Chinese names have different compositions and meanings compared to English names. 

Take my name for example. My Chinese name in English is Heqing Yin, but it is pronounced as Yin Heqing in Chinese, since Chinese people put last names first. Similar to English names, last names are the same as ones' fathers, and first names are given by family.


My name is written as 尹 (Yin) 荷 (He) 清 (Qing), In Chinese, each character means something so people's first names usually have a special meaning. In my name, He (荷) means lotus, and Qing (清) means clear water. Combined together, the name refers to the scene of lotus in clear water. My parents gave me the name because this scene was common in a park near my house, where they liked to go for a walk when my mother was pregnant.


Generally, international students start to learn English at a young age, and they usually get their English names from their English teachers, parents, themselves, or some characters in movies or books. Students go by their English names in these English classes. Most students expect that they will be called by their English names in a foreign country because it is easier for their teachers and students, and they would not mind that. In fact, if the sophisticated pronunciation of their Chinese names makes them harder for others to pronounce, teachers and students pronounce the Chinese characters wrong, or the pronunciation is hard to remember, Chinese students might prefer their English names for convenient reasons. However, if teachers and students can remember the names well and get the pronunciation right, some Chinese students would love to go by their Chinese names as they have an emotional attachment to the names given by their culture.


With all that being said, the best way is to ask a Chinese student's preference.
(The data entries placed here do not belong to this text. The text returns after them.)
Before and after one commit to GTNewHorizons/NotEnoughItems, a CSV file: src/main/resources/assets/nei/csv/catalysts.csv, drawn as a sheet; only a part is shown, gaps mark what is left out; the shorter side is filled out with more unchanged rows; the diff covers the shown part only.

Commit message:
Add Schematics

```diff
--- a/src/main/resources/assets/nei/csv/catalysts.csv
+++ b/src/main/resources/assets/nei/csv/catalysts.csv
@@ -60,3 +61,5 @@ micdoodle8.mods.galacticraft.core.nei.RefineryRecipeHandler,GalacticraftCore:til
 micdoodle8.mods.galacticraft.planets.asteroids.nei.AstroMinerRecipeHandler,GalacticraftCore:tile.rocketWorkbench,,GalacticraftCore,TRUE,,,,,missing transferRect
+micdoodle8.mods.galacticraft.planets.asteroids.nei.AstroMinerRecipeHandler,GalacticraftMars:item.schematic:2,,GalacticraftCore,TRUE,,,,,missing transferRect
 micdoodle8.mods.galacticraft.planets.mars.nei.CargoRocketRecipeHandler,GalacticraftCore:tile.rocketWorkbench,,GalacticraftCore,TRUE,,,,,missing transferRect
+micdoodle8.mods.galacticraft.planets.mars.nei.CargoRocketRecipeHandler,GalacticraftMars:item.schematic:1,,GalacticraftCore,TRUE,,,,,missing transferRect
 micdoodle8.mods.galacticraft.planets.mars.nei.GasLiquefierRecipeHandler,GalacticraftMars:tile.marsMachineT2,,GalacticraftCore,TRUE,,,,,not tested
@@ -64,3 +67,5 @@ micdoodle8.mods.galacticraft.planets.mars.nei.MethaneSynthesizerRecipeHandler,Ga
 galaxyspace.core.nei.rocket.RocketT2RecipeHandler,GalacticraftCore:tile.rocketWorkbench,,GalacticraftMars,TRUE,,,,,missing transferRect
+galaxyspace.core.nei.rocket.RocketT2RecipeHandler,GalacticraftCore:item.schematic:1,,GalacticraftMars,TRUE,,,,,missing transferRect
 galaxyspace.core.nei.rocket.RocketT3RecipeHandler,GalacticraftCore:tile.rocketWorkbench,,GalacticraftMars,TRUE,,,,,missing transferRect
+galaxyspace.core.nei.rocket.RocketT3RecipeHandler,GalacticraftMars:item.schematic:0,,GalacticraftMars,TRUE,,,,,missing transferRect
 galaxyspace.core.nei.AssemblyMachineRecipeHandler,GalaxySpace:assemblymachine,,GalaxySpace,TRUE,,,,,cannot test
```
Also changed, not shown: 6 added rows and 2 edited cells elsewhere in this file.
When you don't know a student, simply going by their English names is better than trying to pronounce their Chinese names but still getting the pronunciations wrong.